> _Requirement_: Every line in the records below that holds the word "components" is to be copied.

[Web page edit records]

==============================

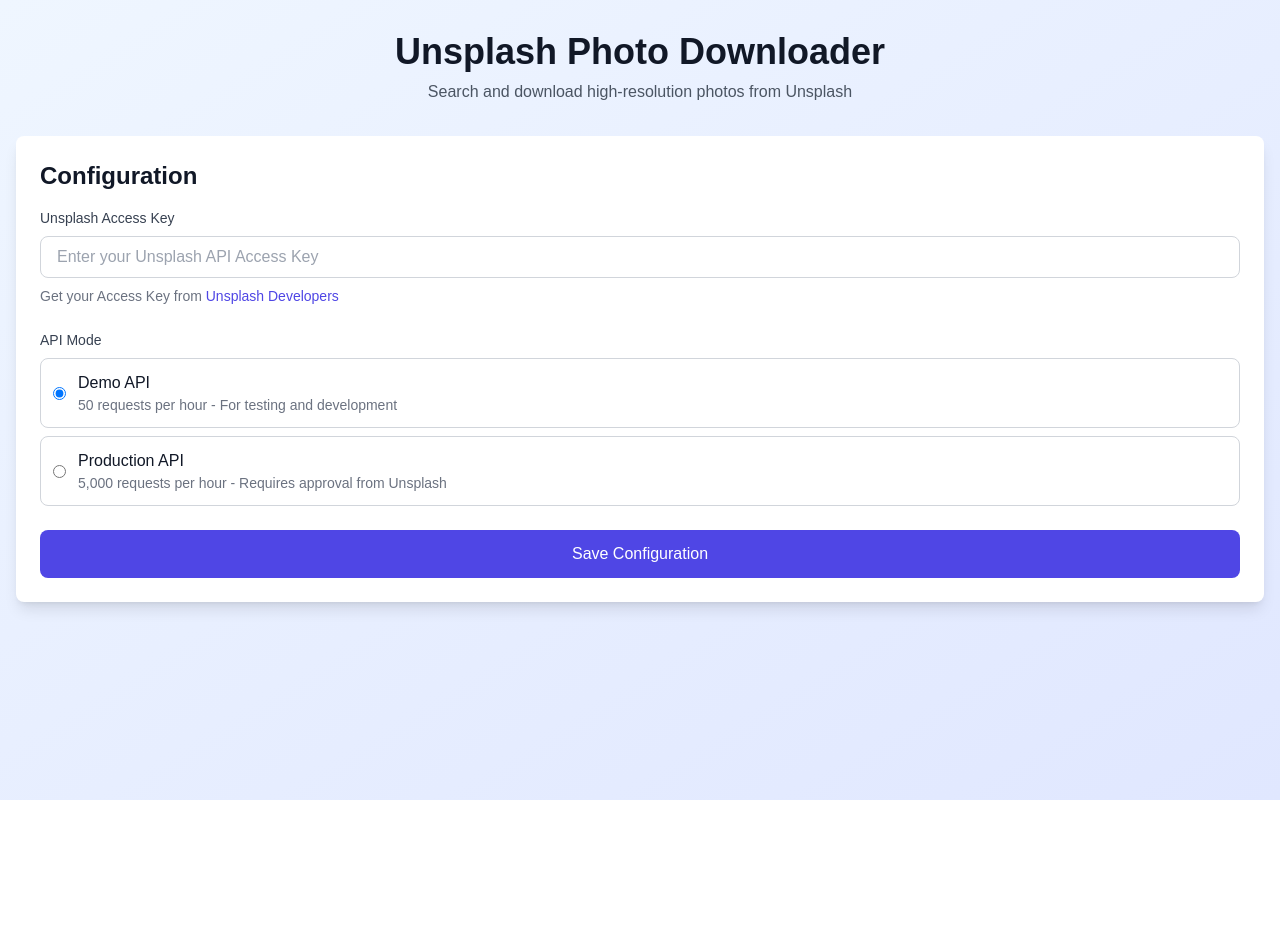
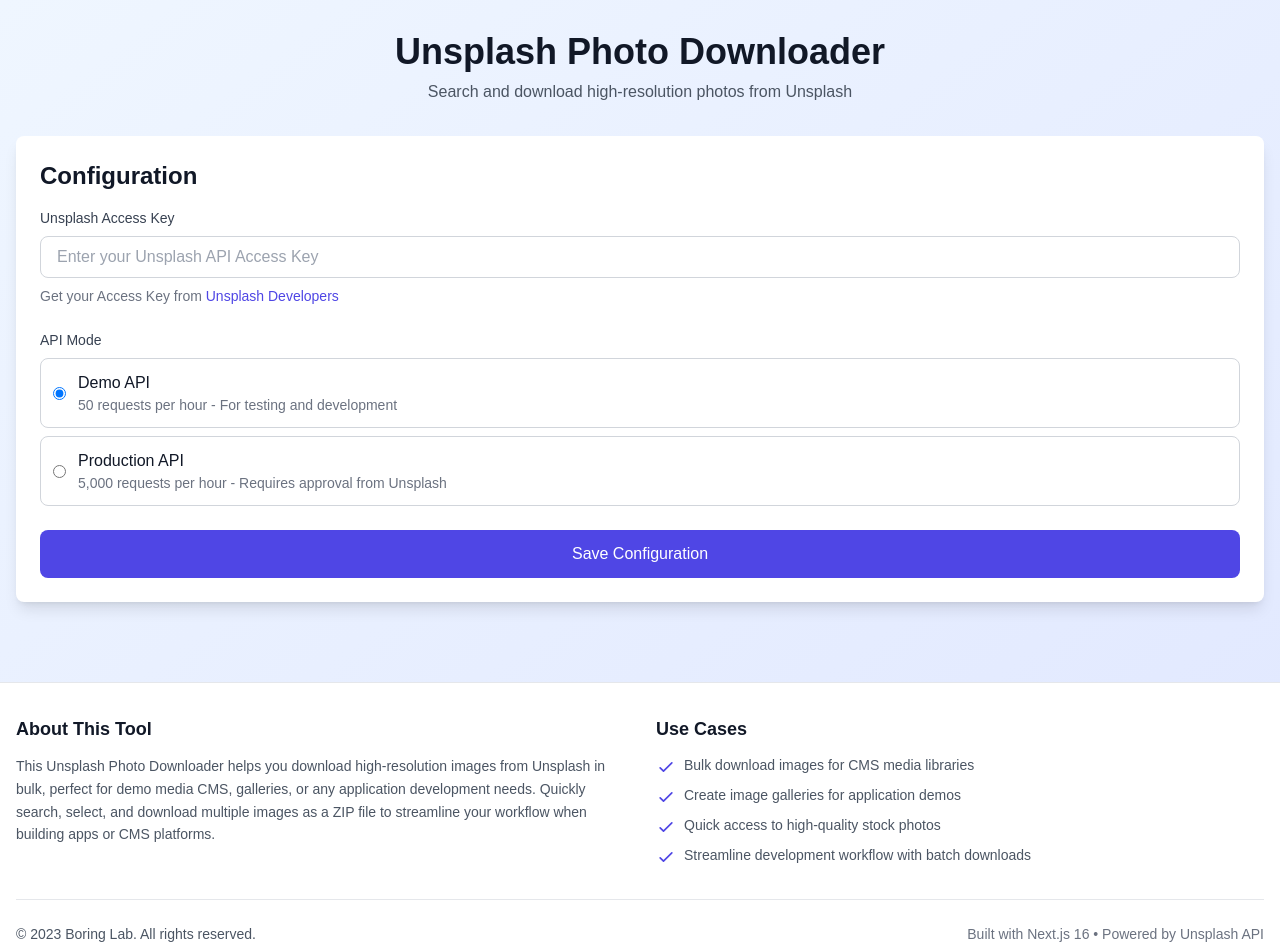
Before and after one commit to hungtrungthinh/Unsplash-Download, a Next.js app: page / in a window 1280 px wide. Shown: the top 952 px of the page. Before the commit the page ends 800 px from the top, so only its background shows below. Built offline with nearby package versions, Linux system fonts and the light colour scheme.

Commit message:
add footer with copyright and feature description

```diff
--- a/app/page.tsx
+++ b/app/page.tsx
@@ -5,6 +5,7 @@
 import Search from '@/components/Search';
 import Results from '@/components/Results';
 import ProgressBar from '@/components/ProgressBar';
+import Footer from '@/components/Footer';
 import JSZip from 'jszip';
 
 const STORAGE_KEY = 'unsplash_config';
@@ -470,6 +471,8 @@
           onCancel={handleCancelDownload}
         />
       )}
+
+      <Footer />
     </main>
   );
 }
--- /dev/null
+++ b/components/Footer.tsx
@@ -0,0 +1,66 @@
+'use client';
+
+export default function Footer() {
+  return (
+    <footer className="bg-white dark:bg-gray-800 border-t border-gray-200 dark:border-gray-700 mt-12">
+      <div className="container mx-auto px-4 py-8">
+        <div className="grid grid-cols-1 md:grid-cols-2 gap-8">
+          <div>
+            <h3 className="text-lg font-semibold text-gray-900 dark:text-white mb-3">
+              About This Tool
+            </h3>
+            <p className="text-sm text-gray-600 dark:text-gray-400 leading-relaxed">
+              This Unsplash Photo Downloader helps you download high-resolution images from Unsplash
+              in bulk, perfect for demo media CMS, galleries, or any application development needs.
+              Quickly search, select, and download multiple images as a ZIP file to streamline your
+              workflow when building apps or CMS platforms.
+            </p>
+          </div>
+
+          <div>
+            <h3 className="text-lg font-semibold text-gray-900 dark:text-white mb-3">
+              Use Cases
+            </h3>
+            <ul className="text-sm text-gray-600 dark:text-gray-400 space-y-2">
+              <li className="flex items-start">
+                <svg className="w-5 h-5 mr-2 text-indigo-600 dark:text-indigo-400 flex-shrink-0 mt-0.5" fill="none" stroke="currentColor" viewBox="0 0 24 24">
+                  <path strokeLinecap="round" strokeLinejoin="round" strokeWidth={2} d="M5 13l4 4L19 7" />
+                </svg>
+                <span>Bulk download images for CMS media libraries</span>
+              </li>
+              <li className="flex items-start">
+                <svg className="w-5 h-5 mr-2 text-indigo-600 dark:text-indigo-400 flex-shrink-0 mt-0.5" fill="none" stroke="currentColor" viewBox="0 0 24 24">
+                  <path strokeLinecap="round" strokeLinejoin="round" strokeWidth={2} d="M5 13l4 4L19 7" />
+                </svg>
+                <span>Create image galleries for application demos</span>
+              </li>
+              <li className="flex items-start">
+                <svg className="w-5 h-5 mr-2 text-indigo-600 dark:text-indigo-400 flex-shrink-0 mt-0.5" fill="none" stroke="currentColor" viewBox="0 0 24 24">
+                  <path strokeLinecap="round" strokeLinejoin="round" strokeWidth={2} d="M5 13l4 4L19 7" />
+                </svg>
+                <span>Quick access to high-quality stock photos</span>
+              </li>
+              <li className="flex items-start">
+                <svg className="w-5 h-5 mr-2 text-indigo-600 dark:text-indigo-400 flex-shrink-0 mt-0.5" fill="none" stroke="currentColor" viewBox="0 0 24 24">
+                  <path strokeLinecap="round" strokeLinejoin="round" strokeWidth={2} d="M5 13l4 4L19 7" />
+                </svg>
+                <span>Streamline development workflow with batch downloads</span>
+              </li>
+            </ul>
+          </div>
+        </div>
+
+        <div className="mt-8 pt-6 border-t border-gray-200 dark:border-gray-700">
+          <div className="flex flex-col md:flex-row justify-between items-center">
+            <p className="text-sm text-gray-600 dark:text-gray-400">
+              © 2023 Boring Lab. All rights reserved.
+            </p>
+            <p className="text-sm text-gray-500 dark:text-gray-500 mt-2 md:mt-0">
+              Built with Next.js 16 • Powered by Unsplash API
+            </p>
+          </div>
+        </div>
+      </div>
+    </footer>
+  );
+}
```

==============================

> _Your response_:
 import Search from '@/components/Search';
 import Results from '@/components/Results';
 import ProgressBar from '@/components/ProgressBar';
+import Footer from '@/components/Footer';
+++ b/components/Footer.tsx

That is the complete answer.